Daily Mail (2012) ‘It’s like saying sorry to the enemy’: Lynndie England STILL refuses to apologise for abusing Iraqi soldiers at Abu Ghraib Daily Mail [online], 19 March 2012. Available at http://www.dailymail.co.uk/news/article-2117216/Lynndie-England-STILL-refuses-apologise-Abu-Ghraib-abuses.html#ixzz1uTSIGV5z. Accessed 1 May 2012.
Enloe, C. (1988) Does Khaki Become You? London, Pandora Press.
Enloe, C. (2000) Bananas, Beaches and Bases. London, University of California Press.
FBI (2010). Pennsylvania Woman Indicted in Plot to Recruit Violent Jihadist Fighters and to Commit Murder Overseas. [Accessed online from http://www.fbi.gov/philadelphia/press-releases/2010/ph030910a.htm] Accessed 1 May 2012.
Ministry of Defence (2008). Corporal Sarah Bryant, Corporal Sean Reeve, Lance Corporal Richard Larkin and Paul Stout killed in Afghanistan [Acessed online from http://www.mod.uk/DefenceInternet/DefenceNews/MilitaryOperations/CorporalSarahBryantCorporalSeanReeveLanceCorporalRichardLarkinAndPaulStoutKilledInAfghanistan.htm] Accessed 28 April 2012.
Parpart, J & Zalewski, M. (2008) Rethinking the Man Question. London, Zed Books.
Sjoberg, L. (2010) ‘Women Fighters and the ‘Beautiful Soul’ Narrative’, International Review of the Red Cross, Vol. 92, No. 887, pp. 53-68.
Sjoberg, L & Gentry, C. (2007) Mothers, Monsters, Whores. London, Zed Books.
The Guardian (2009). “What Happens in War Happens”. The Guardian [online], 3 January 2009. Available at http://www.guardian.co.uk/world/2009/jan/03/abu-ghraib-lynndie-england-interview.
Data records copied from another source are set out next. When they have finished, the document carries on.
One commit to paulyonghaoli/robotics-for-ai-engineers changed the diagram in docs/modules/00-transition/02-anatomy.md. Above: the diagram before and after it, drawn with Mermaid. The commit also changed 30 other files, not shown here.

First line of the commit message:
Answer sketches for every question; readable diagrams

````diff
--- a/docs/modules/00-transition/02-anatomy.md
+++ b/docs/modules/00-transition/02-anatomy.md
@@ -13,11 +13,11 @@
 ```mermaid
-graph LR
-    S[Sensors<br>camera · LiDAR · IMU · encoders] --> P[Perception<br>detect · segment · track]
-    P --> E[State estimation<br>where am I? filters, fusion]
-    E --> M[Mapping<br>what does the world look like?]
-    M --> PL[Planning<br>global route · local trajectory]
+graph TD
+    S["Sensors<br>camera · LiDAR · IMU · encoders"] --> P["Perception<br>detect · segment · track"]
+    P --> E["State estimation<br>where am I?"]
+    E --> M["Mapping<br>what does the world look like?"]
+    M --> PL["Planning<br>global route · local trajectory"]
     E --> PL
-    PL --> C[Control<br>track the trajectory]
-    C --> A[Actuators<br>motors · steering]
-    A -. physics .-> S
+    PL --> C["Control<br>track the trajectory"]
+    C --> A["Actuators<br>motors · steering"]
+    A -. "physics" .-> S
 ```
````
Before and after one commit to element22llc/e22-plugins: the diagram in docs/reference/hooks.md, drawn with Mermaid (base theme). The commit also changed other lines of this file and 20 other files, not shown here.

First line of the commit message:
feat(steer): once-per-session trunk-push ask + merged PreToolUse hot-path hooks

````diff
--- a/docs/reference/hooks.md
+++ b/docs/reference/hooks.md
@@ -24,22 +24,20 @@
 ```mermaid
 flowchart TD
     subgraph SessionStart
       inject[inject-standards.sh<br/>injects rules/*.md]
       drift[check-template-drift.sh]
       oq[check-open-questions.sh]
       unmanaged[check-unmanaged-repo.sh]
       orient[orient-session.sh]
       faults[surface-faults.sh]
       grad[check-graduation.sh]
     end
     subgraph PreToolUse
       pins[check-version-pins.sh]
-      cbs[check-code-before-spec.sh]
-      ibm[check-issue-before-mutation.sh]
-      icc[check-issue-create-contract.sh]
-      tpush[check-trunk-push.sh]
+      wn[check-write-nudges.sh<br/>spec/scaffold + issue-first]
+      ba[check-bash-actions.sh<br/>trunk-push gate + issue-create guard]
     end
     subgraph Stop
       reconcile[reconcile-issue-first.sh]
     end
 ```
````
Accessed 30 April 2012.
The Guardian (2010). “Lightly armoured Land Rover ‘played part in death of woman soldier’” The Guardian [online], 2 March 2010. Available at http://www.guardian.co.uk/world/2010/mar/01/corporal-sarah-bryant-inquest-opens Accessed 28 April 2012.
The Telegraph (2010). “Cpl Sarah Bryant unlawfully killed in Afghanistan after ‘inadequate’ training” [online], 9 March 2010. Available at http://www.telegraph.co.uk/news/worldnews/asia/afghanistan/7406954/Cpl-Sarah-Bryant-unlawfully-killed-in-Afghanistan-after-inadequate-training.html Accessed 28 April 2012.
Written by: Grace Burton
Written for: Dr. Charlotte Heath-Kelly
Written at: Aberystwyth University
Date Written: May 2012